* _Data excerpts_:

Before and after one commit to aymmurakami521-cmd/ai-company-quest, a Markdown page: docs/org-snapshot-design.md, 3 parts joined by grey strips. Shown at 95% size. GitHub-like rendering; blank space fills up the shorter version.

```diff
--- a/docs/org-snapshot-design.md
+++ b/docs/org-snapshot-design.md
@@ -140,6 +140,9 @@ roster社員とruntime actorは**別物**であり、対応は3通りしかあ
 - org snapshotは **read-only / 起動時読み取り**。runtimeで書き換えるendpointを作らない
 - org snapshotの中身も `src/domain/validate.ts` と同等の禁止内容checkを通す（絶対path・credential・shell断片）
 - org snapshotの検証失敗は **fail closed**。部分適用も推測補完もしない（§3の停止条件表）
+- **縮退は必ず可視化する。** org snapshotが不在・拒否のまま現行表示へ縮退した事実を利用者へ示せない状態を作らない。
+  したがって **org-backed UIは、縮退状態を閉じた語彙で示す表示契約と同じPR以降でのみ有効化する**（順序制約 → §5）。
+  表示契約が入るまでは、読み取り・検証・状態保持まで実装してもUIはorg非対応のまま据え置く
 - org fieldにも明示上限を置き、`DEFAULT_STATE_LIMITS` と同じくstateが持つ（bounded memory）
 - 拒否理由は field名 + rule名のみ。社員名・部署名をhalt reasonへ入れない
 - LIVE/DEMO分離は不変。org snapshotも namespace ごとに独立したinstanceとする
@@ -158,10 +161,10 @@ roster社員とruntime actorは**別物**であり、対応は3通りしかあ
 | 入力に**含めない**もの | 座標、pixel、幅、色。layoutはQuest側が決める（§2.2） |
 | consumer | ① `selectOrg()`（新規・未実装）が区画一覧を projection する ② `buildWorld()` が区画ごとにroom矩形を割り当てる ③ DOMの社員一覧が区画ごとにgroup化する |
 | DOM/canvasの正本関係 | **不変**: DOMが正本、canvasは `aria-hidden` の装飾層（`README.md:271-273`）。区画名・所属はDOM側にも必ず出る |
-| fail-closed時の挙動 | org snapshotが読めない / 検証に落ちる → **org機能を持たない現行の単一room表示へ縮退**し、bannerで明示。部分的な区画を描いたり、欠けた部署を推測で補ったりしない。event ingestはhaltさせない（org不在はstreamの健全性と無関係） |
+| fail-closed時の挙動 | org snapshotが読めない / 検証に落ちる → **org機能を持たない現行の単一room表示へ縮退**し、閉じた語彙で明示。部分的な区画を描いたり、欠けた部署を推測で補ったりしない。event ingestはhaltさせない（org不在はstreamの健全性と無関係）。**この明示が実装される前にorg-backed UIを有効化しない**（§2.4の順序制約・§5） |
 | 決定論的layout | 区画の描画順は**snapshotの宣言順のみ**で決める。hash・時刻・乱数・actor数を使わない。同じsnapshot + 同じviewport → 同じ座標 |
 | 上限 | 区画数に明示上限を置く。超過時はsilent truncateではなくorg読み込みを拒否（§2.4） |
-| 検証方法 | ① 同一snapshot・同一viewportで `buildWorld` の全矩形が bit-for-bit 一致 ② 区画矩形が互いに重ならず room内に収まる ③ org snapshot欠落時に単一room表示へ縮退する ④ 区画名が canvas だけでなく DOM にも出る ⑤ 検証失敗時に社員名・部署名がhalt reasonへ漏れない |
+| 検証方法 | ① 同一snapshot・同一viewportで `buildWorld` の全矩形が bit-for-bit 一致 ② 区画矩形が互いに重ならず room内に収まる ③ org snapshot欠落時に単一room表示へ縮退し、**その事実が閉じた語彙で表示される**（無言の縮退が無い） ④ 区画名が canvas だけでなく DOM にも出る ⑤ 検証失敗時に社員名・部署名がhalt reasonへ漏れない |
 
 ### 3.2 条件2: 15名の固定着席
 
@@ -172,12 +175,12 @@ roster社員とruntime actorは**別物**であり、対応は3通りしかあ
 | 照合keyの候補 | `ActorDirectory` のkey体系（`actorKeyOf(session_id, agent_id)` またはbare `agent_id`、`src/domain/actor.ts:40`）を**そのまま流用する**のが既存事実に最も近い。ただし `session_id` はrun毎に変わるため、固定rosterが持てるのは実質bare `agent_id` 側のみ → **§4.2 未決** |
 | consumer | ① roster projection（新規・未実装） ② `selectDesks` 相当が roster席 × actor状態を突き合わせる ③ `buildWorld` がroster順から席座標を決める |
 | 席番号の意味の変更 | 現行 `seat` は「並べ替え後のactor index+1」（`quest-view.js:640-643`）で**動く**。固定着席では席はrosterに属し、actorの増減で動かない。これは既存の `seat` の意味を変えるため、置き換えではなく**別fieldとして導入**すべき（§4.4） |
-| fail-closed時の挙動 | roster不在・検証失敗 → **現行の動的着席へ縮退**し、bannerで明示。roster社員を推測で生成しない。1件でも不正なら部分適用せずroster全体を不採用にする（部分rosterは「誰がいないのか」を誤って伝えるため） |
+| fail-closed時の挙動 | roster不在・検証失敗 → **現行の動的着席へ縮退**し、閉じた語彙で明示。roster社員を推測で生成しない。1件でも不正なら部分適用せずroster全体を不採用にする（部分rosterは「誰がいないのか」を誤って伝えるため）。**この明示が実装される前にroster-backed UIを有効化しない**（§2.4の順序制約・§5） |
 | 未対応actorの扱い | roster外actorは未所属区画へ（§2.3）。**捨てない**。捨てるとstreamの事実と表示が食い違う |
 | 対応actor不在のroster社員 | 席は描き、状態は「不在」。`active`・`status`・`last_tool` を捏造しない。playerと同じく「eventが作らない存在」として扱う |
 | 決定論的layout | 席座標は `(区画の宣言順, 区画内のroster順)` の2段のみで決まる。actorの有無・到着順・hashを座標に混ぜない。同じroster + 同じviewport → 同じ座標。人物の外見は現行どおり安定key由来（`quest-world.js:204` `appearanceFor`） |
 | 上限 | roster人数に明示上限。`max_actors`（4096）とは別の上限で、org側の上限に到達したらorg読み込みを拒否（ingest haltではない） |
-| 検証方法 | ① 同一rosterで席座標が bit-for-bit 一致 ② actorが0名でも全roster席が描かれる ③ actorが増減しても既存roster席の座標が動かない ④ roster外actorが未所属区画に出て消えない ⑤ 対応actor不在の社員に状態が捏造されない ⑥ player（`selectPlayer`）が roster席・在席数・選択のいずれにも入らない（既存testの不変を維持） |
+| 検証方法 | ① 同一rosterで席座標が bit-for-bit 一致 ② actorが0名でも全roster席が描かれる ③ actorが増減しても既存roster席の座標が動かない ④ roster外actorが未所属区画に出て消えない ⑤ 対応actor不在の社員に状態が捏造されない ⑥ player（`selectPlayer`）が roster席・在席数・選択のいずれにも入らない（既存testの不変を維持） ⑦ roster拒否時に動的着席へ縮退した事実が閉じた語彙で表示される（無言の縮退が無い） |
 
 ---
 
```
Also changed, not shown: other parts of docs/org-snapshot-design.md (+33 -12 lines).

* _Work task_:
Every line in the data that holds the string "docs" should be copied.

* _The answer_:
Before and after one commit to aymmurakami521-cmd/ai-company-quest, a Markdown page: docs/org-snapshot-design.md, 3 parts joined by grey strips. Shown at 95% size. GitHub-like rendering; blank space fills up the shorter version.
--- a/docs/org-snapshot-design.md
+++ b/docs/org-snapshot-design.md
Also changed, not shown: other parts of docs/org-snapshot-design.md (+33 -12 lines).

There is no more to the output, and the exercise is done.